**Exercise aim:**
Filter the listing below down to the lines containing the word "baseurl".

**Records for processing:**

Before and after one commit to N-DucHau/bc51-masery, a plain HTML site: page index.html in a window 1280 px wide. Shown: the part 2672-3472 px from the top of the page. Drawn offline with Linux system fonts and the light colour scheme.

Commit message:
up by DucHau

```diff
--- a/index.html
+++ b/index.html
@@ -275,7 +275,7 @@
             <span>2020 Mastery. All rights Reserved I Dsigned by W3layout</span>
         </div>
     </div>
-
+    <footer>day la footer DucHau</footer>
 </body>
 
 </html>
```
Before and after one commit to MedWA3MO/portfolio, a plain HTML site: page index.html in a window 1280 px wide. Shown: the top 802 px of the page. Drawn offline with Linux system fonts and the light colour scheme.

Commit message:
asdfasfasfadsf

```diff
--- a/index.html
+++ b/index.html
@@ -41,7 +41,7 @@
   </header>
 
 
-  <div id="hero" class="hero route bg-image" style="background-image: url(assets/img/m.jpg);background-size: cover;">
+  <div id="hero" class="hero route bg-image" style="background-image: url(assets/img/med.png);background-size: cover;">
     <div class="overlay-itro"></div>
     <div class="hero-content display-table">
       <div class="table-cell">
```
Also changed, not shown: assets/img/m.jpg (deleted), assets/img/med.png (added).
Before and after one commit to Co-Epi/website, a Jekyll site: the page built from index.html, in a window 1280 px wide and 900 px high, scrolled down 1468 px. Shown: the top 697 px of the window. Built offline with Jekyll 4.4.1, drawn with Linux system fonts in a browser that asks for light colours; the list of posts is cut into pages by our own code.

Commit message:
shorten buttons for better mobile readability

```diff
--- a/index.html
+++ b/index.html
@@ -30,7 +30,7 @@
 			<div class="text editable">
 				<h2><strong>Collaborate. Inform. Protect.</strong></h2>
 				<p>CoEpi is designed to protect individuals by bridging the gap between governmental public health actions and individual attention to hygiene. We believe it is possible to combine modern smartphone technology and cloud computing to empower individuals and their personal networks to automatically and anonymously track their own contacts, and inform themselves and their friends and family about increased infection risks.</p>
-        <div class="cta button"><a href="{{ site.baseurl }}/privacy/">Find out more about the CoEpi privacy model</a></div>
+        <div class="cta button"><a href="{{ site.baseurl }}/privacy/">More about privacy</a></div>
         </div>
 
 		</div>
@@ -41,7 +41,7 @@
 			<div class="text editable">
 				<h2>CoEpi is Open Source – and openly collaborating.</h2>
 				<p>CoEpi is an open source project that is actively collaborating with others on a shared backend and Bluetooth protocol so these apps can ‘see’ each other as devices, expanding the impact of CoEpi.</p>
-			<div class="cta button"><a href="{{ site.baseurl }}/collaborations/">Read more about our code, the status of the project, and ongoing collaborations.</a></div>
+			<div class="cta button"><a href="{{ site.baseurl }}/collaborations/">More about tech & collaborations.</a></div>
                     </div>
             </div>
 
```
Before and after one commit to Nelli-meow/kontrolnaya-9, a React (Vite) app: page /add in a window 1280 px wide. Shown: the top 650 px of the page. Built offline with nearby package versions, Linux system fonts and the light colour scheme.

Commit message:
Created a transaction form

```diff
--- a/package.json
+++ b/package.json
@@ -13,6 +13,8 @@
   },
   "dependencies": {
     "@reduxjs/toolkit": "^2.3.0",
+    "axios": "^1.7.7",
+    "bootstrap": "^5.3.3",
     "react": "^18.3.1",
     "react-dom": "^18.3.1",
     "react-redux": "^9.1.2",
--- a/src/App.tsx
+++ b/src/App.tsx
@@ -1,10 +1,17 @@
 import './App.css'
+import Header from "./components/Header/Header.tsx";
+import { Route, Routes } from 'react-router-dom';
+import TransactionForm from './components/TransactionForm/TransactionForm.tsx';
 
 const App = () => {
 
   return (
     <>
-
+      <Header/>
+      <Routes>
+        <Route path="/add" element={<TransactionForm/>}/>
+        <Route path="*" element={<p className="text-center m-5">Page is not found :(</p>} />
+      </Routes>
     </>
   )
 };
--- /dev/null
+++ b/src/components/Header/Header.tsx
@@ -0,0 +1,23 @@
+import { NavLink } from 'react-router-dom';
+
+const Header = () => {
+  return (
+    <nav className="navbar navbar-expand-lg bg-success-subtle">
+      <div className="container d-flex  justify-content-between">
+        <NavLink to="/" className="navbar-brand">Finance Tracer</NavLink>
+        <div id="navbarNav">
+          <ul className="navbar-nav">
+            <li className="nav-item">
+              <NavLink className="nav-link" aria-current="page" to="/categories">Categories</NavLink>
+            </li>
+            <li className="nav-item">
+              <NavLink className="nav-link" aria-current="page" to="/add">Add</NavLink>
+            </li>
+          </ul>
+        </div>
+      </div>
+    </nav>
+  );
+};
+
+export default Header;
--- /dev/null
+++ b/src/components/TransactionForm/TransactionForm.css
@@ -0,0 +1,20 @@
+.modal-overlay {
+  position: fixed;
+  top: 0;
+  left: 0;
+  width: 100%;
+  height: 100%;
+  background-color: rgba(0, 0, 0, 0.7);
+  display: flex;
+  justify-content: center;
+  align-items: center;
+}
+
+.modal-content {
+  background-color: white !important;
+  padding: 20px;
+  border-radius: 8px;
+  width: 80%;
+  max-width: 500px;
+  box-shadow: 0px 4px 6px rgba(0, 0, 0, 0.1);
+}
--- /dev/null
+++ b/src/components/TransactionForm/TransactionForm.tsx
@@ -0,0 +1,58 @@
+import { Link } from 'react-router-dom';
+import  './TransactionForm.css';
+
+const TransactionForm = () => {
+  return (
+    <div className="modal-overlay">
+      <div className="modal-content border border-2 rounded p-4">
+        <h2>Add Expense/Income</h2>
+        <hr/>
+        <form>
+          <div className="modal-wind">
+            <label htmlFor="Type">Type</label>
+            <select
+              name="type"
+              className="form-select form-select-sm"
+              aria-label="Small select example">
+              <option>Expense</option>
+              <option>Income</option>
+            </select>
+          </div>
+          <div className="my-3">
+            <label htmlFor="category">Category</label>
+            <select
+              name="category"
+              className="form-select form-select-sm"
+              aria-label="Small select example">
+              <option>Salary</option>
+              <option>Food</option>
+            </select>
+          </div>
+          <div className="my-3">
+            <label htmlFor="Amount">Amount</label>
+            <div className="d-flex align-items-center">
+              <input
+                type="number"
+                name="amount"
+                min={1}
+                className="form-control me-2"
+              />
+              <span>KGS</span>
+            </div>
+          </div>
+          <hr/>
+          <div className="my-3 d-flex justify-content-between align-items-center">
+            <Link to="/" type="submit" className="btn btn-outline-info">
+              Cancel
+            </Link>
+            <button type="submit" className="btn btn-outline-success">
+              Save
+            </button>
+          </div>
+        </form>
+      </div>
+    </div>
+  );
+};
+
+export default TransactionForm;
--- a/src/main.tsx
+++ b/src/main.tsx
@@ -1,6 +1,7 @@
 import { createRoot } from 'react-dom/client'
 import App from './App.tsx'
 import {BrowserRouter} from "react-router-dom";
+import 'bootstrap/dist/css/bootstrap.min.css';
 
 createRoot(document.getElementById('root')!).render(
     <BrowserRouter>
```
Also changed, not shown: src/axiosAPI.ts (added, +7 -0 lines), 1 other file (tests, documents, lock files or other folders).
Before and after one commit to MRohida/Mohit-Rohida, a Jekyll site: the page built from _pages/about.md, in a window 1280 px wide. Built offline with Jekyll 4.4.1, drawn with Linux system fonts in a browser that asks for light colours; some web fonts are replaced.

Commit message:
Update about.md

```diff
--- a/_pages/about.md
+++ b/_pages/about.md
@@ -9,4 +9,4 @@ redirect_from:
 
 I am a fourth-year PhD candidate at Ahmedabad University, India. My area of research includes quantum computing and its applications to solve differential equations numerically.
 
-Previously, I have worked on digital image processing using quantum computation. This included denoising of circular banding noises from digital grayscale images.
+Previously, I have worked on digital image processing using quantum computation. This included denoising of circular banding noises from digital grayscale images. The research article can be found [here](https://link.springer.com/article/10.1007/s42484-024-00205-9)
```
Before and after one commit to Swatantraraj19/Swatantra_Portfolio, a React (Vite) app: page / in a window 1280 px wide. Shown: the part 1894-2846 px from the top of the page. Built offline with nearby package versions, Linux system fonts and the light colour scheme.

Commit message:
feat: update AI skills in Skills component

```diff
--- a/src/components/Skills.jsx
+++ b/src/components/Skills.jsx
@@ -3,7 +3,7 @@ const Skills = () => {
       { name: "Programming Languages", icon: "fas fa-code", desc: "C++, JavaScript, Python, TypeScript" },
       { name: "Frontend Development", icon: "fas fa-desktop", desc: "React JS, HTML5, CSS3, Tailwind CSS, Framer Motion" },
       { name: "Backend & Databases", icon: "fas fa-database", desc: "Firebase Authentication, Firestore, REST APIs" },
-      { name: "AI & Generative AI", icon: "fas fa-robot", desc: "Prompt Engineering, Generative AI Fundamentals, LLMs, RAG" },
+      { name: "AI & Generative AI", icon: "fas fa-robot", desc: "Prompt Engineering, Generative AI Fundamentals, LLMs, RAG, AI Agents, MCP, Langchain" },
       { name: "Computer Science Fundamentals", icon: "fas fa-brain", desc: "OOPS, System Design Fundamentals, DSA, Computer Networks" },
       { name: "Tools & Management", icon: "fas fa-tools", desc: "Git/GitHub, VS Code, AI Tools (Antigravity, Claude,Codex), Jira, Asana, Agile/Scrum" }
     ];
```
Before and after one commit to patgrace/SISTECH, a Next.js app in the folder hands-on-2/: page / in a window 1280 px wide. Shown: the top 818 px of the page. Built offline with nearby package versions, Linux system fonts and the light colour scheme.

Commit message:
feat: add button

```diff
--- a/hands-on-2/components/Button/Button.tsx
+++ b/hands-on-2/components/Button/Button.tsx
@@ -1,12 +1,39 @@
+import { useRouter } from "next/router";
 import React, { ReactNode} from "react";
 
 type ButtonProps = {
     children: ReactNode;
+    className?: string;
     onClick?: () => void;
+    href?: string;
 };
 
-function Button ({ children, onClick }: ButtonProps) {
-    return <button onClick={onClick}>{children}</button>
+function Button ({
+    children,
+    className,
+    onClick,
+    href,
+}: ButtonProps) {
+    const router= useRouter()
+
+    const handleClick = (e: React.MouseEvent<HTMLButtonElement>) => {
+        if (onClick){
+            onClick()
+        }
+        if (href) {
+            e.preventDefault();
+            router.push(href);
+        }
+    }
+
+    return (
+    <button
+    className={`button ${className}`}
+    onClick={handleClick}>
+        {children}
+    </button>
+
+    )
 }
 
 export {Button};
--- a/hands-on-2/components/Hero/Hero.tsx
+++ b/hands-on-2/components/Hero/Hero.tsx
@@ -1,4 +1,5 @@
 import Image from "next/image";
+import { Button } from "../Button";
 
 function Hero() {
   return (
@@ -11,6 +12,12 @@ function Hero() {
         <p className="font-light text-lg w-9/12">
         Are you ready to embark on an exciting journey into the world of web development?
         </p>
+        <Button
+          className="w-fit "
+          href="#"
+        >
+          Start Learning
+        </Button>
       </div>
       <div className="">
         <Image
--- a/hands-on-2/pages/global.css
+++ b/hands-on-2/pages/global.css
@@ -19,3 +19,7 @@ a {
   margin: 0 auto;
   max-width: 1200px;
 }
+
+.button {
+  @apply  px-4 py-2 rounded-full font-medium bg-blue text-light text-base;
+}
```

**The completed task:**
-        <div class="cta button"><a href="{{ site.baseurl }}/privacy/">Find out more about the CoEpi privacy model</a></div>
+        <div class="cta button"><a href="{{ site.baseurl }}/privacy/">More about privacy</a></div>
-			<div class="cta button"><a href="{{ site.baseurl }}/collaborations/">Read more about our code, the status of the project, and ongoing collaborations.</a></div>
+			<div class="cta button"><a href="{{ site.baseurl }}/collaborations/">More about tech & collaborations.</a></div>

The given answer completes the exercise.